BEGIN Records for this task

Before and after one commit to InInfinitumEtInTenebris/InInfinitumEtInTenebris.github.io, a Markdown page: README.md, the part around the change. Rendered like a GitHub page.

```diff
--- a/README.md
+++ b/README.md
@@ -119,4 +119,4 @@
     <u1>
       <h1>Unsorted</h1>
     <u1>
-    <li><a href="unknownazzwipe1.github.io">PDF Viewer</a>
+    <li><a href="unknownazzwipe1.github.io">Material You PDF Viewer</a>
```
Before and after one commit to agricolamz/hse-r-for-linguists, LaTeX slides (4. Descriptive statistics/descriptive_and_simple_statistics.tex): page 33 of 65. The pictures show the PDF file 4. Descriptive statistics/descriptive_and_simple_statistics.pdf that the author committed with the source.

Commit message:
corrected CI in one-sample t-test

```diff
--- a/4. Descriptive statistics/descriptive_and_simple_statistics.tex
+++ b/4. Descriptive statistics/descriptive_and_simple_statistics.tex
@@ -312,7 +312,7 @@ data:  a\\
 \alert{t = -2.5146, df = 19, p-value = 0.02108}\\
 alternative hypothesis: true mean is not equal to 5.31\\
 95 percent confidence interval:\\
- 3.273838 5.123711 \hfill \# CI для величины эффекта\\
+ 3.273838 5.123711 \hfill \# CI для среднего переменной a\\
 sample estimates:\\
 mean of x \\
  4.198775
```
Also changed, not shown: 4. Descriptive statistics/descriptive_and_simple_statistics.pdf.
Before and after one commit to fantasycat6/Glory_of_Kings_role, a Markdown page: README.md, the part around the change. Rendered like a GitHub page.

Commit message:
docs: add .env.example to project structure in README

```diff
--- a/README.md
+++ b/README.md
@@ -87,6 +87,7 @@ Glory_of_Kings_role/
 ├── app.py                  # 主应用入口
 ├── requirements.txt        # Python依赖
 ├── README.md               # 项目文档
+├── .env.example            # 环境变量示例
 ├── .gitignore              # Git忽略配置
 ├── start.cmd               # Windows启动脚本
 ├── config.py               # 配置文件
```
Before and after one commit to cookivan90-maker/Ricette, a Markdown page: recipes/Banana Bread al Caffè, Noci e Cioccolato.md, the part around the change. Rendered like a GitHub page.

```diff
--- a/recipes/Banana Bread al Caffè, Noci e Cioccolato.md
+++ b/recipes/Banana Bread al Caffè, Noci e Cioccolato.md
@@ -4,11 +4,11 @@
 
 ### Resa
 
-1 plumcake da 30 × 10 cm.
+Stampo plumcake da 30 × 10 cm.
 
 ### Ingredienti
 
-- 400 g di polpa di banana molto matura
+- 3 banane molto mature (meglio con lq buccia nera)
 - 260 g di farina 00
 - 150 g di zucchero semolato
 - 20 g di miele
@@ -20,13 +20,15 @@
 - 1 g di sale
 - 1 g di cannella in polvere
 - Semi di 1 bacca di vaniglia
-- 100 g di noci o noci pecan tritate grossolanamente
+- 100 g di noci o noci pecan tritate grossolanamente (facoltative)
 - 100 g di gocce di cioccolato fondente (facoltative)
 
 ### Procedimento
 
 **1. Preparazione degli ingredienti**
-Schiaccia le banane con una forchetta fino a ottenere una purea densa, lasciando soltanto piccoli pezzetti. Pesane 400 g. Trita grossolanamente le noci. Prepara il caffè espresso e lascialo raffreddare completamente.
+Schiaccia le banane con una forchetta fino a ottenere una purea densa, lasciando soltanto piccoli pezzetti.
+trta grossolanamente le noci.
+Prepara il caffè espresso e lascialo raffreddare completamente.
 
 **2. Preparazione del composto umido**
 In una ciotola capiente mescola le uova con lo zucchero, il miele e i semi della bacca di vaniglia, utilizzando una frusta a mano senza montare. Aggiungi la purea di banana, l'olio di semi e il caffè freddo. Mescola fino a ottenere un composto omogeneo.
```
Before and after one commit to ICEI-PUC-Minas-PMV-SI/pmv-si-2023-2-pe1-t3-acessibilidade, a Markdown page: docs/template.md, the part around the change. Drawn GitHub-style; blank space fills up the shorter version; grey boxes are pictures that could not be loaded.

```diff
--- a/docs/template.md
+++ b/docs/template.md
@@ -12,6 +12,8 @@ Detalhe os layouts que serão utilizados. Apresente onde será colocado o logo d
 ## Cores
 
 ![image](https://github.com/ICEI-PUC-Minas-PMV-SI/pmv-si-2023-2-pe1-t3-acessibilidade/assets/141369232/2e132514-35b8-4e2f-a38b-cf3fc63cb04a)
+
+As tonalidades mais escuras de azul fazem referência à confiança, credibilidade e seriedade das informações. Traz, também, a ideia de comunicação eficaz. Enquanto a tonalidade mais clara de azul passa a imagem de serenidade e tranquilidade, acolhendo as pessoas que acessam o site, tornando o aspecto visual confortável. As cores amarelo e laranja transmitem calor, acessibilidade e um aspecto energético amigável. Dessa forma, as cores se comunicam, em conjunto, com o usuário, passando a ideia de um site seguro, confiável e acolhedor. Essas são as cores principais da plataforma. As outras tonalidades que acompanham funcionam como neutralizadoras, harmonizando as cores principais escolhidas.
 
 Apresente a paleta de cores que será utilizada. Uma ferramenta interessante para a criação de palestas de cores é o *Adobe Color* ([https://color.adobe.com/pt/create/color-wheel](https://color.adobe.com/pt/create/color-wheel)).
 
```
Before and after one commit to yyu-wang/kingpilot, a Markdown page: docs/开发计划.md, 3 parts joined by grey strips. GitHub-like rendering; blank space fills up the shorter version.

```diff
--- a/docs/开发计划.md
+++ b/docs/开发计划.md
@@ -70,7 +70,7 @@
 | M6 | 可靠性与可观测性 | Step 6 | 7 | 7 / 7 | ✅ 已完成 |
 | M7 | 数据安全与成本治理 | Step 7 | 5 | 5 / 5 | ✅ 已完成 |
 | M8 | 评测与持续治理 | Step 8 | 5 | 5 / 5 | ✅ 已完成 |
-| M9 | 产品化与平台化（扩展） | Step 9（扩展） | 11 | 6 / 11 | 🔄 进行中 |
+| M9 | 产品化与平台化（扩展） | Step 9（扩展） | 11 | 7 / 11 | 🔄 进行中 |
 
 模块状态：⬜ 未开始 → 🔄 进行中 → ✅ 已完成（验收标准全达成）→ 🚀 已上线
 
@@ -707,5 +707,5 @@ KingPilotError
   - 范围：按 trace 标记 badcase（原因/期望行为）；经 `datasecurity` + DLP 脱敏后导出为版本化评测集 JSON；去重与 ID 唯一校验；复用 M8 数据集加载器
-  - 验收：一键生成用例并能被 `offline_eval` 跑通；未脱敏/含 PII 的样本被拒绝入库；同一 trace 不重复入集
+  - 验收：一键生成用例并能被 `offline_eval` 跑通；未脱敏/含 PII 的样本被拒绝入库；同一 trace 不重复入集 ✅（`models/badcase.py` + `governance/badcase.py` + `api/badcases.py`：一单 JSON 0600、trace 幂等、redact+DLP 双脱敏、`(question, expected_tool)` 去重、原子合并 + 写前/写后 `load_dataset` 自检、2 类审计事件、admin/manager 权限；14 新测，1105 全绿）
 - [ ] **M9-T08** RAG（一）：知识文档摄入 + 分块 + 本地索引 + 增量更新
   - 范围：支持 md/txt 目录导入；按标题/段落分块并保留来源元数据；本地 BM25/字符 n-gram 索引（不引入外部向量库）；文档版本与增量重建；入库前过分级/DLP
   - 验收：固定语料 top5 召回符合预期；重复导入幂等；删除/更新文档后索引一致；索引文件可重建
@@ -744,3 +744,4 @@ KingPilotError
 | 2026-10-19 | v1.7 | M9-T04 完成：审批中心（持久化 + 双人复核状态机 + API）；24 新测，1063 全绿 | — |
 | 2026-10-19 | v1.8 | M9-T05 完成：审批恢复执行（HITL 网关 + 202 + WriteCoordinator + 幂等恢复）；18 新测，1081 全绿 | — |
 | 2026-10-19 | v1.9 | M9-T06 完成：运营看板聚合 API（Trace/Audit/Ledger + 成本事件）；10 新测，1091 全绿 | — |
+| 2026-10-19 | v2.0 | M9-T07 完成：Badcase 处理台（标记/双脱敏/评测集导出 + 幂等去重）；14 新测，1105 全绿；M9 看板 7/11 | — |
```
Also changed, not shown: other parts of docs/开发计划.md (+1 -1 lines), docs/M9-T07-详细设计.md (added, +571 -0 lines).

END Records for this task

What to do: Lines holding "开发计划" in the listing above: report how many there are, with the number alone.

Result below: 4